It takes enormous, almost impossible strength to challenge such a theory-identity construct. Only people with the strongest possible alternative identities (perhaps as world class sportsmen or Nobel Laureates) can stand against the orthodoxies of their tribe. The need to belong is a form of conscription that suppresses dissent. You can’t robustly challenge Critical Race theory, at the moment, if you’re a person of colour, because that would deny your essential identity. People wouldn’t see you as “properly” black/Asian/whatever. And you would lose the community that supports and sustains you.

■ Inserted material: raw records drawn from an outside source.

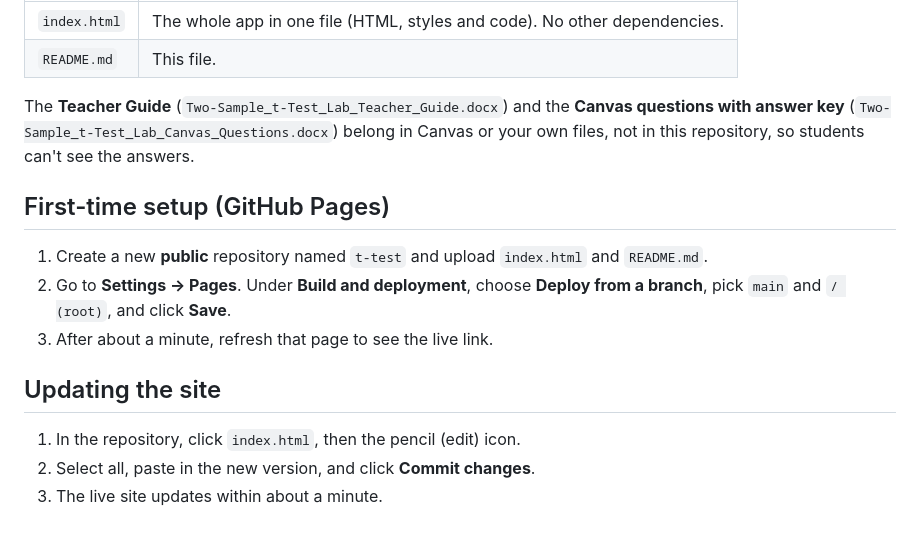
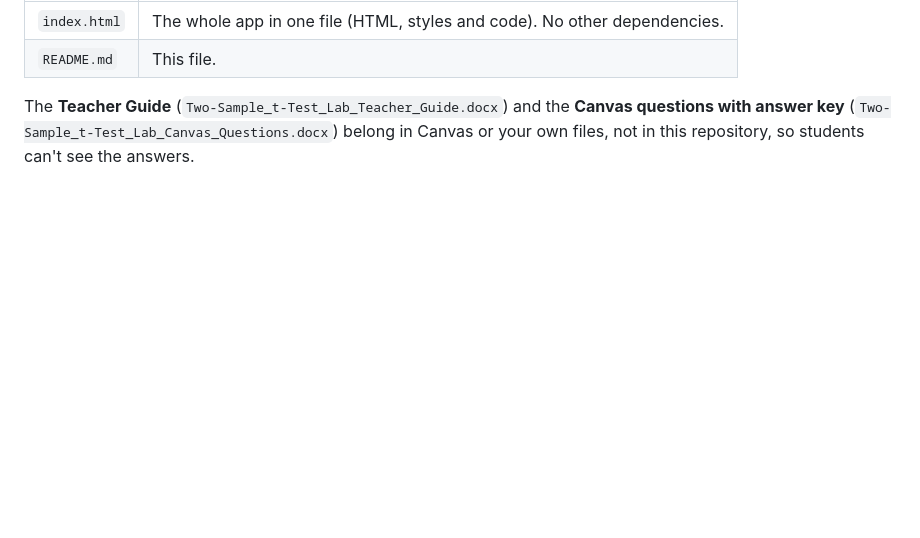
Before and after one commit to lizferguson5/two-samples, a Markdown page: README.md, the part around the change. Drawn GitHub-style; blank space fills up the shorter version.

```diff
--- a/README.md
+++ b/README.md
@@ -44,15 +44,3 @@ Nine tabs, meant to be worked through in order. Each tab ends with a short **Try
 | `README.md` | This file. |
 
 The **Teacher Guide** (`Two-Sample_t-Test_Lab_Teacher_Guide.docx`) and the **Canvas questions with answer key** (`Two-Sample_t-Test_Lab_Canvas_Questions.docx`) belong in Canvas or your own files, not in this repository, so students can't see the answers.
-
-## First-time setup (GitHub Pages)
-
-1. Create a new **public** repository named `t-test` and upload `index.html` and `README.md`.
-2. Go to **Settings → Pages**. Under **Build and deployment**, choose **Deploy from a branch**, pick `main` and `/ (root)`, and click **Save**.
-3. After about a minute, refresh that page to see the live link.
-
-## Updating the site
-
-1. In the repository, click `index.html`, then the pencil (edit) icon.
-2. Select all, paste in the new version, and click **Commit changes**.
-3. The live site updates within about a minute.
```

I don’t think this is a new thing. The same tribal identity has always kept voters loyal to their party, no matter how disappointing their politicians have proved to be. Back in 2005, Sam Harris was complaining about just this psycho-social dynamic keeping religious believers devout and unquestioning despite (in Mr Harris’s opinion) having no evidence whatsoever (The End of Faith, London: Simon and Schuster, chapter 2)
However, the digital-media age seems to have supercharged this phenomenon. What’s new, I think, is the internet’s ability to spawn new belief systems and, at the same time, to undermine the very concept of truth and proof because everything online has an equal, unproved superficiality – from flying teapots to germ theory to the holocaust – they are all just images and ideas that form particles in the blizzard of the internet’s phenomenology. (Phew! What a word!)
Mad ideas find corroboration in other mad ideas that algorithms lead viewers to, exactly because those ideas are similarly insane. Both are probably rooted in a third, ancestor mad idea, which takes you on to another, leading the digital wanderer down the infamous internet rabbit hole. Online explorers, believing they are keeping an open mind, add one flawed investigation to another and think that, because they both push a similar argument, they substantiate each other. In truth, they may both be inspired by, and reinforce, the same mass delusion or false consciousness.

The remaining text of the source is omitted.